After some time, I felt the tell tale signs of nausea and needed a rest, so I leaned up against the wall.  The Box had theater seating to which you could walk down for a better view of the game.  Nick was sitting on the steps down to the seats beside the Firm’s Managing Partner engaged in animated conversation.  I observed him wildly gesticulating–it was unclear whether he was actually speaking or just flailing about while listening.  Then, he began to make some point and leaned over toward the Managing Partner, tilting his nearly full beer sideways.  A small ribbon of beer began to pour from the bottle–directly into the Managing Partner’s shoe.  I began to watch as if detached from my body.  It was oddly mesmerizing.  It resembled nothing so much as a man with a grotesquely enlarged prostate slowly and deliberately relieving himself into someone’s shoe.

When the beer had drained nearly to the bottom, Nick turned the bottom up and downed the last swig with a satisfied gulp.  The Managing Partner never reacted.  Perhaps advancing age had dulled his senses.  Perhaps Nick had brought so much money to the Firm that the Managing Partner was willing to remain passive while he was publicly degraded.  Either possibility is equally plausible.

Oh, yeah. They played a football game.  To the best of my recollection, here’s what happened:

  • Sometime in the first half, UK’s best player, James Whalen, dislocated his elbow doing something.
  • At some point, I leaned out the window of the Box (likely to yell obscenities).  I spotted a guy from my hometown directly below the Box.  I high-fived him and gloated about being in the Box.
  • At the end of the game, UK let Syracuse score so UK could get the ball back and try to tie the game.  Apparently, the strategy failed, as I later learned that Syracuse won 20-13.

The rest of the game is forever lost to a black out.  A black out just means that my memory was erased or never recorded.  It’s not the same as “passing” out, but the effect is pretty much the same.

The game ended, but it was still early.  We over-tipped our bartender one last time and headed out.  Our post game bar crawl lasted several hours, most of which are obscured by a dense brain fog, but I do remember two things:
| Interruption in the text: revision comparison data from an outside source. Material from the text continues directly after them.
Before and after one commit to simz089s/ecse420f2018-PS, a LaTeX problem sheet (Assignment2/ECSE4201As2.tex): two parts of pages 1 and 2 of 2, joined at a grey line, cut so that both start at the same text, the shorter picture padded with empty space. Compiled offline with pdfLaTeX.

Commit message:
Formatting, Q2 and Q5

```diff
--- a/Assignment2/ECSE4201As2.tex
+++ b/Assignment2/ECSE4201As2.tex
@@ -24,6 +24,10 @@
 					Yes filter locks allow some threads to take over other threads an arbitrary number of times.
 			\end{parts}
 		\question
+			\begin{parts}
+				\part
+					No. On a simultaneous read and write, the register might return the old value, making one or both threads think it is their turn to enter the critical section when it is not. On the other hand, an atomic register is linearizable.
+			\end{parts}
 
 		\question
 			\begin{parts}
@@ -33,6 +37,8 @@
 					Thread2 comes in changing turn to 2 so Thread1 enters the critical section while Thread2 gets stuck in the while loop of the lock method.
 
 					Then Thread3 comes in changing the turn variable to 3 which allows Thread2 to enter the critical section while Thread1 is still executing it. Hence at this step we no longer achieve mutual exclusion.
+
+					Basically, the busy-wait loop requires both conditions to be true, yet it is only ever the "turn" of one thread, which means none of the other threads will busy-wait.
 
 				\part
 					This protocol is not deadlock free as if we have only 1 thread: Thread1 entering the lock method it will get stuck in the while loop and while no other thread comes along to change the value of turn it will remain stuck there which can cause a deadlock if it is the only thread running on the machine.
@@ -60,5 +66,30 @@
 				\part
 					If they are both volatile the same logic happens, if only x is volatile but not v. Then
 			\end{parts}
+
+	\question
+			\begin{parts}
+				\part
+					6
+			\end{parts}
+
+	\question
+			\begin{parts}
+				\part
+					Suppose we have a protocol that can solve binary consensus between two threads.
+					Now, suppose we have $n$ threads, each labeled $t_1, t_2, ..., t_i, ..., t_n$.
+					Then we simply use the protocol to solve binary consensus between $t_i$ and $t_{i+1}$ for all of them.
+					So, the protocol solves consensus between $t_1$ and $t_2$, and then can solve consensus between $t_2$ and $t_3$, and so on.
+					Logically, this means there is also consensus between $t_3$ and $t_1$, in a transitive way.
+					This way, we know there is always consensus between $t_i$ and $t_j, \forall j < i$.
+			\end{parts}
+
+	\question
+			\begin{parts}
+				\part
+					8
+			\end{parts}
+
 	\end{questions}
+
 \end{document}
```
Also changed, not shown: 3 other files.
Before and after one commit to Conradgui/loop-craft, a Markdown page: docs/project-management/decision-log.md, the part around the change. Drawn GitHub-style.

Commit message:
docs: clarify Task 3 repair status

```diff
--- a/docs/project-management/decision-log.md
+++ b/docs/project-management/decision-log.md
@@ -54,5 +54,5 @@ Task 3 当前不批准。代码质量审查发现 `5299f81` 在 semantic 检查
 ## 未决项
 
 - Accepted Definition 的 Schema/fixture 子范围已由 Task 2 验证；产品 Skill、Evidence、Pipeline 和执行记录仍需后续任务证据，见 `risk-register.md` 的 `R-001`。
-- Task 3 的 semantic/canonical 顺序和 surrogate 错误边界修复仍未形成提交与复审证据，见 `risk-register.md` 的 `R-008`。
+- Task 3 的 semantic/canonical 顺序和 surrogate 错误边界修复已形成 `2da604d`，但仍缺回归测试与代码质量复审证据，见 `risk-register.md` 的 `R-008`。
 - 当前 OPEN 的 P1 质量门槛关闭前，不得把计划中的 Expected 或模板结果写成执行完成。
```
  • We happened into a small sports bar at some point.  Nick somehow struck up a conversation with two women. (Understand that we were NOT philandering husbands.  Nick just became extremely talkative as he consumed more alcohol).  After chit-chatting for a moment, Nick announced:  “I have to go to the bathroom.”  I responded:  “It’s over there.  Go on.”  Nick then said:  “I REALLY have to go. I have diarrhea!”  Needless to say, had we been philanderers, that would have ended our adventure.  The ladies looked horrified.  I, of course, burst out laughing.  After he returned and assured us all that he did NOT, in fact, have any gastrointestinal distress, he and I went on our way.
  • I wanted to go to the famous Wild Horse Saloon.  We stood in line for 20-30 minutes.  We were both a little unsteady, but I had learned to simply be quiet in such situations.  Nick, on the other hand, was ZOOM, ZOOM, ZOOMING and occasionally offering me an awkward high-five.  This caused me to burst into inappropriate laughter.  I cautioned him to be quiet when we got the door.  Finally, we got there.  I paid my $6 cover charge and stepped inside.  Nick then loudly announced:  “I AM SOOOOO F**KED UP!”  Boom! He was denied entry.  I stood staring at him and the long line, thinking about my $6.  Through the door, I told him to get back in line and be quiet.  20 minutes later, all was well and he gained entry.  Things happened after that, I’m sure, but I don’t remember.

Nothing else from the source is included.